NED classes it as SB(r)0-: and the NGC project says simply SB0. Its
redshift puts it at 77 million light-years which would support the non
interacting status if a true distance indicator. Analysis of its
globulars using a somewhat different process than that used for NGC 4762
puts it at 46 million-light years, Tully-Fisher measurements average 55
million light-years while an analysis of its surface brightness function
puts it at 53 million light-years. Yet another globular cluster
measurement using the same method as for NGC 4762 puts it at 60 million
light-years. Averaging these gives 55 million light-years. Again a
case of pick one.
Still these measurements for each galaxy do overlap suggesting they may
be really at about the same distance. Maybe they aren't non-interacting
after all. There aren't any obvious candidates that I could find to
cause the distortions both of these galaxies exhibit. So while not
interacting today they may have a few hundred million years ago. I
found nothing suggesting this however.
There are two asteroids in the image. The obvious one is (7027)
Toshihanda at magnitude 17.4. The naming citation reads: "Toshihiro
Handa (b. 1959) is a research associate at the Institute of Astronomy,
University of Tokyo. He works in the area of radio astronomy, studying

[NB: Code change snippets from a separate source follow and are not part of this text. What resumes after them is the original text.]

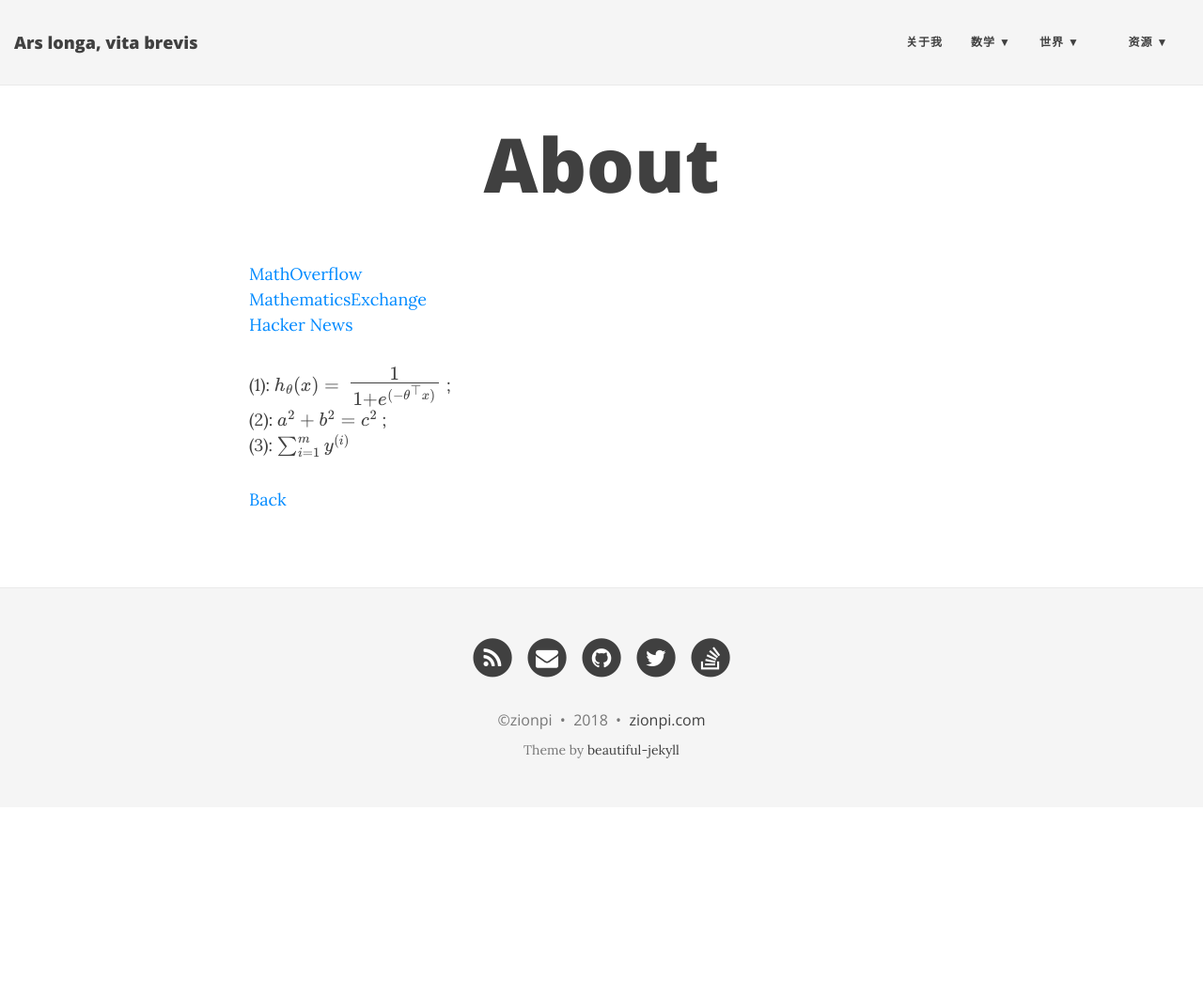
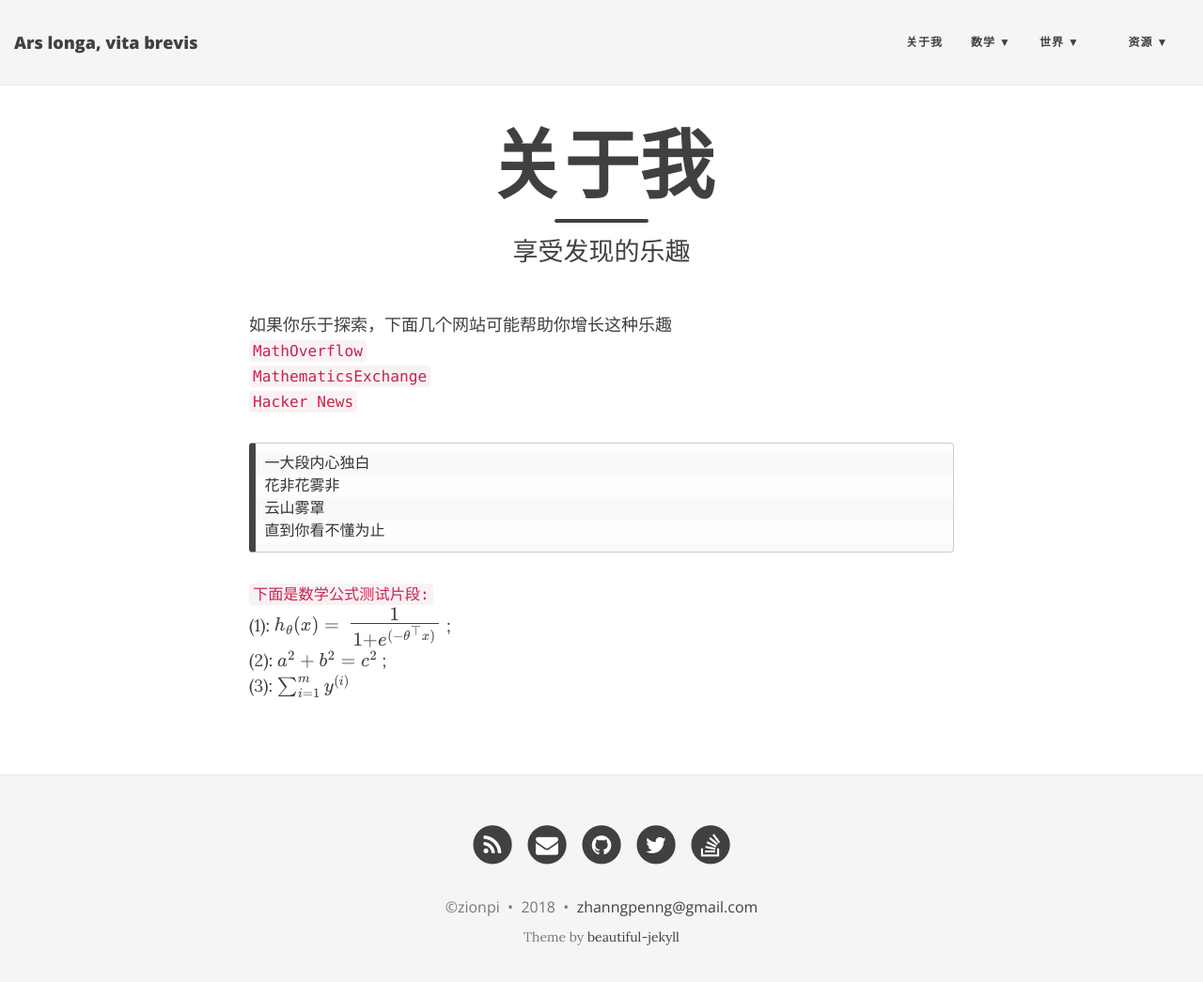
Before and after one commit to ZionPi/zionpi.github.io, a Jekyll site: the page built from about.md, in a window 1280 px wide and 1058 px high. Shown: the top 1045 px of the window at 94% size. Built offline with Jekyll 4.4.1, drawn with Linux system fonts in a browser that asks for light colours; nearby versions of some CDN libraries; formulas are drawn with MathJax 3.

````diff
--- a/_config.yml
+++ b/_config.yml
@@ -43,16 +43,14 @@
 
 # List of links in the navigation bar
 navbar-links:
-  关于我: "aboutme"
+  关于我: "about"
   数学:
     - 历史: "https://fivebooks.com/best-books/history-mathematics-robin-wilson/"
     - 应用: "https://fivebooks.com/best-books/nicholas-higham-applied-mathematics/"
   世界:
     - 方式: "https://fivebooks.com/best-books/venkatesh-rao-how-world-works/"
   资源:
-    - Beautiful Jekyll: "http://deanattali.com/beautiful-jekyll/"
     - Learn markdown: "http://www.markdowntutorial.com/"
-    - GitHub Pages: "https://pages.github.com/"
   #主页: "http://zionpi.com"
 
 # Image to show in the navigation bar - image must be a square (width = height)
@@ -125,7 +123,7 @@
 
 # How to display the link to the website in the footer
 # Remove this if you don't want a link in the footer
-url-pretty: "zionpi.com"  # eg. "deanattali.com/beautiful-jekyll"
+url-pretty: "zhanngpenng@gmail.com"  # eg. "deanattali.com/beautiful-jekyll"
 
 # --- Web Statistics Section --- #
 
--- a/about.md
+++ b/about.md
@@ -1,14 +1,24 @@
 ---
 layout: page
-title: About
+title: 关于我
+subtitle: 享受发现的乐趣
 ---
 
-[MathOverflow](https://mathoverflow.net/)<br/>
-[MathematicsExchange](https://math.stackexchange.com/)<br/>
-[Hacker News](https://news.ycombinator.com/)<br/>
 
+ 如果你乐于探索，下面几个网站可能帮助你增长这种乐趣
+[`MathOverflow`](https://mathoverflow.net/)
+[`MathematicsExchange`](https://math.stackexchange.com/)
+[`Hacker News`](https://news.ycombinator.com/)
+
+
+```
+一大段内心独白
+花非花雾非
+云山雾罩
+直到你看不懂为止
+```
+
+ `下面是数学公式测试片段:`
  (1): $h_\theta(x) = \Large\frac{1}{1 + \mathcal{e}^{(-\theta^\top x)}}$ ; <br/>
  (2): $a^2 + b^2 = c^2$ ; <br/>
  (3): $\sum_{i=1}^m y^{(i)}$<br/>
-
-[Back]({{ site.url }}/)
````
Also changed, not shown: index.html (+5 -2 lines), img/Billy-Goat-Trail.jpg (added), img/fractal.jpg (added), img/interstellar.png (added), img/yoga.png (added).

interstellar matter in our Galaxy and nearby galaxies. He is also
active in public outreach in astronomy and astrophysics."
The other is very hard to see. It is (157814) 1995 WU28 at magnitude
19.1. Its trail runs in front of NGC 4762 which pretty well drowns it
out. See the annotated image for finding it. I took the L images on
either side of the meridian with color frames in-between the first
luminance series were taken mostly to the east side of the meridian
while the last three were taken when it was on the west side.
Not much exciting in the annotated image except for the galaxy group
SDSSCGB 02665 on the east edge of the image. It is said to consist of 4
members at 1.6 billion light years. Two appear quite bright. I see
several other faint one in the immediate area bringing the count to 6 or
so rather than 4. Of the two bright galaxies the upper one lies within
a second of arc of the position given for the group. No redshift is
given for the galaxy itself though it may look like it in the annotated
image. That line however is pointing to the group's position. The
southern bright galaxy does have redshift data and is identified.
Several quasars lie just outside the boundaries of the image frame.
Oddly redshift data is limited to the eastern side of this image.
There are two blue smudge galaxies in the image without any redshift
distance. They could be members of the same group as the two major
galaxies. I've identified them in the annotated image. [SDV2005] 226
is listed as a dwarf elliptical while VCC 2093 is listed as a dwarf E3
14" LX200R @ f/10, L=7x10' RGB=2x10'x3, STL-11000XM, Paramount ME
Prefix is correct. Domain is arvig dot net
|Thread||Thread Starter||Forum||Replies||Last Post|
|Daily Report #4762||Cooper, Joe||Hubble||0||December 23rd 08 04:02 PM|
|Daily Report #4754||Cooper, Joe||Hubble||0||December 11th 08 03:23 PM|
|[sci.astro,sci.astro.seti] Contents (Astronomy Frequently Asked Questions) (0/9)||[email protected]||Astronomy Misc||0||August 15th 07 09:36 PM|
|[sci.astro,sci.astro.seti] Contents (Astronomy Frequently Asked Questions) (0/9)||[email protected]||SETI||0||May 3rd 07 01:08 AM|
|ASTRO: NGC 4762||Stefan Lilge||Astro Pictures||3||April 27th 07 03:32 AM|